However, Bergen and Charlie wouldn’t be off the radio airwaves for long. Following a year spent doing a live vaudeville-style tour, they found themselves back with a new sponsor (the Coca-Cola Company) and a new show: The Charlie McCarthy Show. Airing from 8:00–8:30 p.m. on Sunday evenings, The Charlie McCarthy Show managed to draw every bit as much star power as The Chase and Sanborn Hour had, with greats such as Henry Fonda, Agnes Moorhead, David Niven, Gregory Peck, Jean Simmons, and old pals Don Ameche and Nelson Eddy among the guests. In 1954, the name changed to The Edgar Bergen and Charlie McCarthy Show, and then again changed in 1955 to The New Edgar Bergen Hour. The latter brought a format change as well, with guests including not just entertainers but people from other walks of life—writers, musicians, scientists, doctors. But with television slowly killing off radio as the primary means of family entertainment, Bergen and Charlie’s days were numbered. The last broadcast of The New Edgar Bergen Hour was July 1st, 1956, and while the duo would continue to make occasional appearances on other radio shows (including a 1964 special celebrating the 100th anniversary of Chase and Sanborn Coffee), they would never again have their own series.
Curiously, while Edgar Bergen and Charlie McCarthy had a long and highly successful radio career, they never quite clicked on the medium one would expect them to do much better on: television. CBS commissioned a pilot for The Charlie McCarthy Show in 1950, and the duo hosted a short-lived comedy quiz show in early 1956 called Do You Trust Your Wife? But other than that, Bergen and Charlie’s television appearances were largely limited to guest spots, the most touching of which was The Muppet Show—looking at Bergen and Charlie surrounded by Kermit, Fozzie Bear, and Miss Piggy, it’s not at all difficult to see it both as a loving tribute and a "passing of the torch" moment.

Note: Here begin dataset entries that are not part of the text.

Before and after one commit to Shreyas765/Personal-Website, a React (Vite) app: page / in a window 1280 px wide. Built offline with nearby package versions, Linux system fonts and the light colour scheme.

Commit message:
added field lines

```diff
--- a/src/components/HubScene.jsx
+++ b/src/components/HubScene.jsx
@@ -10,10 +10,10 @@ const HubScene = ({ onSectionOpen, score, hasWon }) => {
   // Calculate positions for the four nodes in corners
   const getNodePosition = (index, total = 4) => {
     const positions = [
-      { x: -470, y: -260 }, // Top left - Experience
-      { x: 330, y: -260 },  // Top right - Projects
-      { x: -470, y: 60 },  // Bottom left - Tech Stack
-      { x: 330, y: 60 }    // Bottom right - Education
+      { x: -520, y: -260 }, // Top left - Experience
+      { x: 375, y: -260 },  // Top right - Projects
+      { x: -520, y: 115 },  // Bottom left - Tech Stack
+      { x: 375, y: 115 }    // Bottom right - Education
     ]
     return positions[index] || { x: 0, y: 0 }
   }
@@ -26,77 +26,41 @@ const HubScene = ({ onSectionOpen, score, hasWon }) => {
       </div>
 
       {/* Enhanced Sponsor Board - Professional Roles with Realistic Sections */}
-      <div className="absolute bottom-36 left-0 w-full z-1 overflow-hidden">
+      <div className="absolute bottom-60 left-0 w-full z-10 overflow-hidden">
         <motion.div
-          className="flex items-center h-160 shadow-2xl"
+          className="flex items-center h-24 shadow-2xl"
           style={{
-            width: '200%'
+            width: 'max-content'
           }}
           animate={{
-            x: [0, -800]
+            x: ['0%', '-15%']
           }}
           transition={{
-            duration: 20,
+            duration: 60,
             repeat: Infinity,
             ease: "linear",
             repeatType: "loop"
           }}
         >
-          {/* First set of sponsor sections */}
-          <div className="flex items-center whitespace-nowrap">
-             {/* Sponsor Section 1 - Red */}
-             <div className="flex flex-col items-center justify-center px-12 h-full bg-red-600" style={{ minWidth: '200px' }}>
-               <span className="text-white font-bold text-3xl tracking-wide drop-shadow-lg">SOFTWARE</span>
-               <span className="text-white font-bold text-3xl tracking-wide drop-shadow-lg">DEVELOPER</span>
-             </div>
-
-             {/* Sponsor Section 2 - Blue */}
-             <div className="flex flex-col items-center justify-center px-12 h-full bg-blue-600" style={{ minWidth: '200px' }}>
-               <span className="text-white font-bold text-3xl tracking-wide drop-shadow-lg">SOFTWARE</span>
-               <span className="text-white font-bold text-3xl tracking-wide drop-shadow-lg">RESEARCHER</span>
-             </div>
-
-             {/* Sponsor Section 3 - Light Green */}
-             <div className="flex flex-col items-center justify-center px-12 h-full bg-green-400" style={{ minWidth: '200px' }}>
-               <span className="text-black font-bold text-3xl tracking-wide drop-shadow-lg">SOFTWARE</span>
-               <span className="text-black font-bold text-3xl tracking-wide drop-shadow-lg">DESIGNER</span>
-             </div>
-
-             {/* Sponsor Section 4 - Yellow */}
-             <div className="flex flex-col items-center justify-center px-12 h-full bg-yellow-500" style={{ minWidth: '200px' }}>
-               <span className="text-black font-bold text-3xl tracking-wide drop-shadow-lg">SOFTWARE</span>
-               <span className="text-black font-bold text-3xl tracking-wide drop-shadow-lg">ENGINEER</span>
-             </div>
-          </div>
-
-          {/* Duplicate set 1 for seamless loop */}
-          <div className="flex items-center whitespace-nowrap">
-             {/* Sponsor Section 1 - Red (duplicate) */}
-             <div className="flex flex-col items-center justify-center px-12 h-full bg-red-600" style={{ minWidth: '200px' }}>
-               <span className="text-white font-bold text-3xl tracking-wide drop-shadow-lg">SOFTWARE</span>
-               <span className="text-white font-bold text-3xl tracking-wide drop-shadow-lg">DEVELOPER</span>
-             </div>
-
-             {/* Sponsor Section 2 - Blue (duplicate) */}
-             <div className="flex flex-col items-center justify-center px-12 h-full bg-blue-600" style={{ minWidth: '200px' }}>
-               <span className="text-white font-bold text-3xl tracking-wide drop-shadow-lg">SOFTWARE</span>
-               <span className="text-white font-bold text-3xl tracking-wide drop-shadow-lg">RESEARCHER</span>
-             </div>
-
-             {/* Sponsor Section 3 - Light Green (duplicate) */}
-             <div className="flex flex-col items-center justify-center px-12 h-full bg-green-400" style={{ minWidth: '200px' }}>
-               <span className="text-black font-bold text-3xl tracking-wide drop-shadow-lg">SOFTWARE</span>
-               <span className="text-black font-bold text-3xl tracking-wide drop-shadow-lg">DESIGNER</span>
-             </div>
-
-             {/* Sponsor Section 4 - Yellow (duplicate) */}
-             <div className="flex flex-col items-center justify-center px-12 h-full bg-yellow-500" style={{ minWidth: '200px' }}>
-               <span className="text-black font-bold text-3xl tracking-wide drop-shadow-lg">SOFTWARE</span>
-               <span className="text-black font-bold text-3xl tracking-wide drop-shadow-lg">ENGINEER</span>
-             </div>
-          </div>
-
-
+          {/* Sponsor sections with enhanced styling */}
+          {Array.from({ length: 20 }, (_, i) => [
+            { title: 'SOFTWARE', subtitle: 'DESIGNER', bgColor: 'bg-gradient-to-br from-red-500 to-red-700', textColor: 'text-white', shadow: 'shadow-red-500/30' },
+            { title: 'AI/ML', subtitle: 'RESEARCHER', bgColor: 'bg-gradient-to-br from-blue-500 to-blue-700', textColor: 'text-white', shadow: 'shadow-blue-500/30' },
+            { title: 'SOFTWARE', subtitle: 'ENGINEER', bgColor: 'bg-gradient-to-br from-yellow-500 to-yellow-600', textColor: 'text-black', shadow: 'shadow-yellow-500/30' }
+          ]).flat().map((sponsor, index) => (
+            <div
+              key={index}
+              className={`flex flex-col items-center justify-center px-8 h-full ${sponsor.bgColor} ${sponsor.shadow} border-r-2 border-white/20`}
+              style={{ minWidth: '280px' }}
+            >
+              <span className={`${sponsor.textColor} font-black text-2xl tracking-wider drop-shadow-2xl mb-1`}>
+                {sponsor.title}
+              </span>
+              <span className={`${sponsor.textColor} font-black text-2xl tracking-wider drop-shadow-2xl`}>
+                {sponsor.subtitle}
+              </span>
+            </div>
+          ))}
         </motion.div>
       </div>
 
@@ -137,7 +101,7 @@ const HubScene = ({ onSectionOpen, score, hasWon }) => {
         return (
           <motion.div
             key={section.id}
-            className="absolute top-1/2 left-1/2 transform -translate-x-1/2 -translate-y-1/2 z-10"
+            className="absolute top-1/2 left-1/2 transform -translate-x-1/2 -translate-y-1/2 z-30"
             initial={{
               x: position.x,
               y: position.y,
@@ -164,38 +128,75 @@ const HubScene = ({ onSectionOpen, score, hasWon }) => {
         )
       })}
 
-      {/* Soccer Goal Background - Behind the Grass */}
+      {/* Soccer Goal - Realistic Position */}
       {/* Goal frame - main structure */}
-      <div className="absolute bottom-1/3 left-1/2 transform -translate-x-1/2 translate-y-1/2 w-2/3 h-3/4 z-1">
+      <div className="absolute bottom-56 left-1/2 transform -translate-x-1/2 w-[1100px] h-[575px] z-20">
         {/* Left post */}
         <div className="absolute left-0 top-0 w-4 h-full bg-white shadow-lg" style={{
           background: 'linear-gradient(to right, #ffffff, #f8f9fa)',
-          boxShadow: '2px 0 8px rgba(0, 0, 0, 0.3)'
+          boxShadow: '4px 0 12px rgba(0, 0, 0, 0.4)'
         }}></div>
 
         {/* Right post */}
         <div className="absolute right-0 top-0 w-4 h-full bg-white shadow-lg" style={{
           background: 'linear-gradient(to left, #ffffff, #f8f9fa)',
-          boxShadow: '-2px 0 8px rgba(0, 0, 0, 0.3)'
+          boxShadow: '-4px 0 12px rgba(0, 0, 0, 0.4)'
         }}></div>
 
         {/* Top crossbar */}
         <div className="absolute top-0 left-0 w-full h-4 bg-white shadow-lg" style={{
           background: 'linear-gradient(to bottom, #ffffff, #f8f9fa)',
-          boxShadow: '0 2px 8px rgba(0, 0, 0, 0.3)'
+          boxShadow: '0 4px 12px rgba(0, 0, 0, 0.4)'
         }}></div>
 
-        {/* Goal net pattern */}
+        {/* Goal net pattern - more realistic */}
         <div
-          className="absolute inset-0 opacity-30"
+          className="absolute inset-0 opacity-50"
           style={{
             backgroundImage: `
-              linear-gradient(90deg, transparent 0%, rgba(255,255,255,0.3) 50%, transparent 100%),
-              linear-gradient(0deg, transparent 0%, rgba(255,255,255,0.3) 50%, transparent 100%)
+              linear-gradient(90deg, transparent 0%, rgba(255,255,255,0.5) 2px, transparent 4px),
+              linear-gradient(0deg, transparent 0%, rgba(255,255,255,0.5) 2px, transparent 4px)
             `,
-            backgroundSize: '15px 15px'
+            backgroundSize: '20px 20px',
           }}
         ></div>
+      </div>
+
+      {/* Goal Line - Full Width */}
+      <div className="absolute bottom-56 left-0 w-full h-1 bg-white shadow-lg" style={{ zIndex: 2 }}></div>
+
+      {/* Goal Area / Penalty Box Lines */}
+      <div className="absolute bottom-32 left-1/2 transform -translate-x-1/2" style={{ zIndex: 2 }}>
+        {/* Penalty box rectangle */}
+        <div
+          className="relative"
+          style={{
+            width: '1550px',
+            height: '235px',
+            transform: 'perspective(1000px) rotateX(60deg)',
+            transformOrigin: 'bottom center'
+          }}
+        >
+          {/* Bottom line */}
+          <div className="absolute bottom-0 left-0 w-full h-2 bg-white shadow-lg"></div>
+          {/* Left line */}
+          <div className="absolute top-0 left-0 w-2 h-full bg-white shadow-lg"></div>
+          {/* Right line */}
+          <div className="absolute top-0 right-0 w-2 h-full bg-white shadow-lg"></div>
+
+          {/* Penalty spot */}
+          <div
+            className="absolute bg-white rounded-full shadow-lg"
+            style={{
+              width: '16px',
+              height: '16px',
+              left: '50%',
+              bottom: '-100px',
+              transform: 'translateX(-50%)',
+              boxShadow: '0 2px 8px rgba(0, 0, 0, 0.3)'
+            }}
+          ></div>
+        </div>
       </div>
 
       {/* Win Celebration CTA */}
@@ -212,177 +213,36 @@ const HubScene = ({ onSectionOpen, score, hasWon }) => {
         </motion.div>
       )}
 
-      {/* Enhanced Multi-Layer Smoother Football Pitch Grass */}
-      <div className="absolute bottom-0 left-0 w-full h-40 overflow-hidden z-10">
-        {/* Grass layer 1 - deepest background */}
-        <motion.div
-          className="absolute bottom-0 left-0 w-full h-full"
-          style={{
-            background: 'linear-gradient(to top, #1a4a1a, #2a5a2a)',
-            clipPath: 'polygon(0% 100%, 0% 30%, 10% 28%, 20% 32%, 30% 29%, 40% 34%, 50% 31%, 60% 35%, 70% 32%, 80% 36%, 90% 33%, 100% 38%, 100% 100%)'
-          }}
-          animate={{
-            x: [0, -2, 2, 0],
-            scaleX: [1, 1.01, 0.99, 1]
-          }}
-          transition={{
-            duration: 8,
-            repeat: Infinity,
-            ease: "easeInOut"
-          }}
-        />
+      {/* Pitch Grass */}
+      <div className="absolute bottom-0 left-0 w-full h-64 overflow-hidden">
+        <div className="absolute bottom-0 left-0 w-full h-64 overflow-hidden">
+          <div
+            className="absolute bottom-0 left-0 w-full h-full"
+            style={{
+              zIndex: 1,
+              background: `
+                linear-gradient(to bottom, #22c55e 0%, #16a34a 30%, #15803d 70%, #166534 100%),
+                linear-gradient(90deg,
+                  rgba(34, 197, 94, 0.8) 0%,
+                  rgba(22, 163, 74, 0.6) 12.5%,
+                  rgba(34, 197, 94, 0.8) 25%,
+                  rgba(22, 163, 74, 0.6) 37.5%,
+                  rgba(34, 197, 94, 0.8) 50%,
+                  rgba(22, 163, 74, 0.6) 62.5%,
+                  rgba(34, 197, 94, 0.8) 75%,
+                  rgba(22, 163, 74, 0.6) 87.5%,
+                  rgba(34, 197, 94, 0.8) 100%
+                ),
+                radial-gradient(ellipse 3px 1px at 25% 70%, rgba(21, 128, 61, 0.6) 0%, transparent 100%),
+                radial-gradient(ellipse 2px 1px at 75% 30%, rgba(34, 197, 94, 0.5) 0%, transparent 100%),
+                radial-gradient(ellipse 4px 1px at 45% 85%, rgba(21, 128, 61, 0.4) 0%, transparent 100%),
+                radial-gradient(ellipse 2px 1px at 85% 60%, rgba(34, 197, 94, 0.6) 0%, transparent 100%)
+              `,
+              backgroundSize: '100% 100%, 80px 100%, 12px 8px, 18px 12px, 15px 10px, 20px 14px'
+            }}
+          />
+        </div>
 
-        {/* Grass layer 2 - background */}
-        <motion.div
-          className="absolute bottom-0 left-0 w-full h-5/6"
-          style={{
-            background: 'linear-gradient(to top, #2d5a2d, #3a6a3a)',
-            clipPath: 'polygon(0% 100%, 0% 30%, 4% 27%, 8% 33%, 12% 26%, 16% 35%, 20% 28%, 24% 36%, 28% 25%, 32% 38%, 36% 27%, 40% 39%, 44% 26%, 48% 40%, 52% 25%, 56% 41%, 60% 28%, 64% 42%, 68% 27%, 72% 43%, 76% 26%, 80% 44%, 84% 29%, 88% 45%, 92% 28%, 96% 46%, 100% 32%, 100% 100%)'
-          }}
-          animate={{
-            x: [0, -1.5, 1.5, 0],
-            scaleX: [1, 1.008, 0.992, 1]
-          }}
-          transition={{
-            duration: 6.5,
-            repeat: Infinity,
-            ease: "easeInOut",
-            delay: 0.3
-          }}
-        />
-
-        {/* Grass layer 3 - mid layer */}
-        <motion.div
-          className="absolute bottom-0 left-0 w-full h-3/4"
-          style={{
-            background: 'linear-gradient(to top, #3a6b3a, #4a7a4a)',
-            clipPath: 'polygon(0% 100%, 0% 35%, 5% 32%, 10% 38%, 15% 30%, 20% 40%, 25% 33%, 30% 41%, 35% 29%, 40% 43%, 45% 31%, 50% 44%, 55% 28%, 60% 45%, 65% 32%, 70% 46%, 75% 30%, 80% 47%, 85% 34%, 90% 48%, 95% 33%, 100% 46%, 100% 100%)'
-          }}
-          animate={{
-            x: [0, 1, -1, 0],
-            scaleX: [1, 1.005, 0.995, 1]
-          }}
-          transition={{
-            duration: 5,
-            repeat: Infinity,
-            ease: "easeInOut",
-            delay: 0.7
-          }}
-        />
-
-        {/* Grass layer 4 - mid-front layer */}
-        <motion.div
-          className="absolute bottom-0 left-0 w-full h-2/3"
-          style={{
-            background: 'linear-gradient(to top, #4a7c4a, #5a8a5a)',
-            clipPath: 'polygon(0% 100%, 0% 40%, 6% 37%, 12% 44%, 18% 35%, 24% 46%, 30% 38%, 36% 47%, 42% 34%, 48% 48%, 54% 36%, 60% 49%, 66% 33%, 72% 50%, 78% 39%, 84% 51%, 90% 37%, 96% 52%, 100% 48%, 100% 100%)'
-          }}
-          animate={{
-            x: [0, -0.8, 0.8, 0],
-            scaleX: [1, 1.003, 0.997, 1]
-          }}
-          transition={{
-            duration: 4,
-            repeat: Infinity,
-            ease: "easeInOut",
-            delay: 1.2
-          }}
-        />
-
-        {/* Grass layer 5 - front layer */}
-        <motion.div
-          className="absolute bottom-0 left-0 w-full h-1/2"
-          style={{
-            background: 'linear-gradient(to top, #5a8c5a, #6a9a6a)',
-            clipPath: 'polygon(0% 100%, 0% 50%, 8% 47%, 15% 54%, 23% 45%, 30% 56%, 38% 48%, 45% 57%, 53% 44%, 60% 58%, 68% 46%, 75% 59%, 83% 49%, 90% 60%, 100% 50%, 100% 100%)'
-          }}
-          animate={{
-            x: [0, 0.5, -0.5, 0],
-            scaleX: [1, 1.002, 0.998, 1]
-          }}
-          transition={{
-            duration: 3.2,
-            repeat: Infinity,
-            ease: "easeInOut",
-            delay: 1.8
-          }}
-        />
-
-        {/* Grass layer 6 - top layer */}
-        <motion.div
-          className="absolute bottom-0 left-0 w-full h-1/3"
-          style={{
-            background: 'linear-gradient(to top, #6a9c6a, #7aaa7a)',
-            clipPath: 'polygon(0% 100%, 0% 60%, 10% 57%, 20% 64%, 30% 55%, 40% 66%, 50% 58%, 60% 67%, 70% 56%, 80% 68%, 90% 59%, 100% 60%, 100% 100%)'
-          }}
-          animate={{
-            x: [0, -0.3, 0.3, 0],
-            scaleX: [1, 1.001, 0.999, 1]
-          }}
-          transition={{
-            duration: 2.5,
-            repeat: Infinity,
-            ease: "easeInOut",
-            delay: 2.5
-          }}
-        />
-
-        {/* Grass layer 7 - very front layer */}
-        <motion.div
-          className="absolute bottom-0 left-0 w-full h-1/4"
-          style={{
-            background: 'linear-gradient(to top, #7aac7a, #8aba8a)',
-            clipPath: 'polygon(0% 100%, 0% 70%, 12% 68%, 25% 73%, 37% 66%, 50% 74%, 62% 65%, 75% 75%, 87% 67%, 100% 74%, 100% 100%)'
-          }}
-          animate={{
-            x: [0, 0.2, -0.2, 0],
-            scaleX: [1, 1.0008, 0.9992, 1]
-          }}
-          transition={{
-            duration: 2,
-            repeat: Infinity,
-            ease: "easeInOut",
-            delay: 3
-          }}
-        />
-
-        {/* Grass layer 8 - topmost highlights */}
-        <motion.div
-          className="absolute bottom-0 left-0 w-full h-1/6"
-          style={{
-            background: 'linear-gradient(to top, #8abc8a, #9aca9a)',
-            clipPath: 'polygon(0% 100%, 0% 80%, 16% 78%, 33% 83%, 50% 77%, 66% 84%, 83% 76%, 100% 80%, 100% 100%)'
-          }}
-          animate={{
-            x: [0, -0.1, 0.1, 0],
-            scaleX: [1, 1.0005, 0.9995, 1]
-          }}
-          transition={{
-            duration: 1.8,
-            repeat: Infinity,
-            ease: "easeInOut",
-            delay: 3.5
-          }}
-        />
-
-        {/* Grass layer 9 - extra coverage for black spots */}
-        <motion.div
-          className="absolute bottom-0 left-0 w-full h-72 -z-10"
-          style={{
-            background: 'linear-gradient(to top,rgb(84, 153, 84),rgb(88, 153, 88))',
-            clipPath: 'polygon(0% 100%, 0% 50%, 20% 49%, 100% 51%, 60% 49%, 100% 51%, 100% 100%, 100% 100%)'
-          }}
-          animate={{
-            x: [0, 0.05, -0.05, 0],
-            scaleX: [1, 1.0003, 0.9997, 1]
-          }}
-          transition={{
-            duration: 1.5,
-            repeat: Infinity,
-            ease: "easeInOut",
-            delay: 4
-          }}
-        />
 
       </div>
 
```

And speaking of dummies on radio & television . . . our next column will talk about a trio of anthology programs with stories that featured rather malevolent wooden simulacrums of human beings. Until then, thanks for tuning in!
Writer, producer, and radio-drama aficionado, John C. Alsedek, shares the history of radio and the impact it has made on the world of entertainment.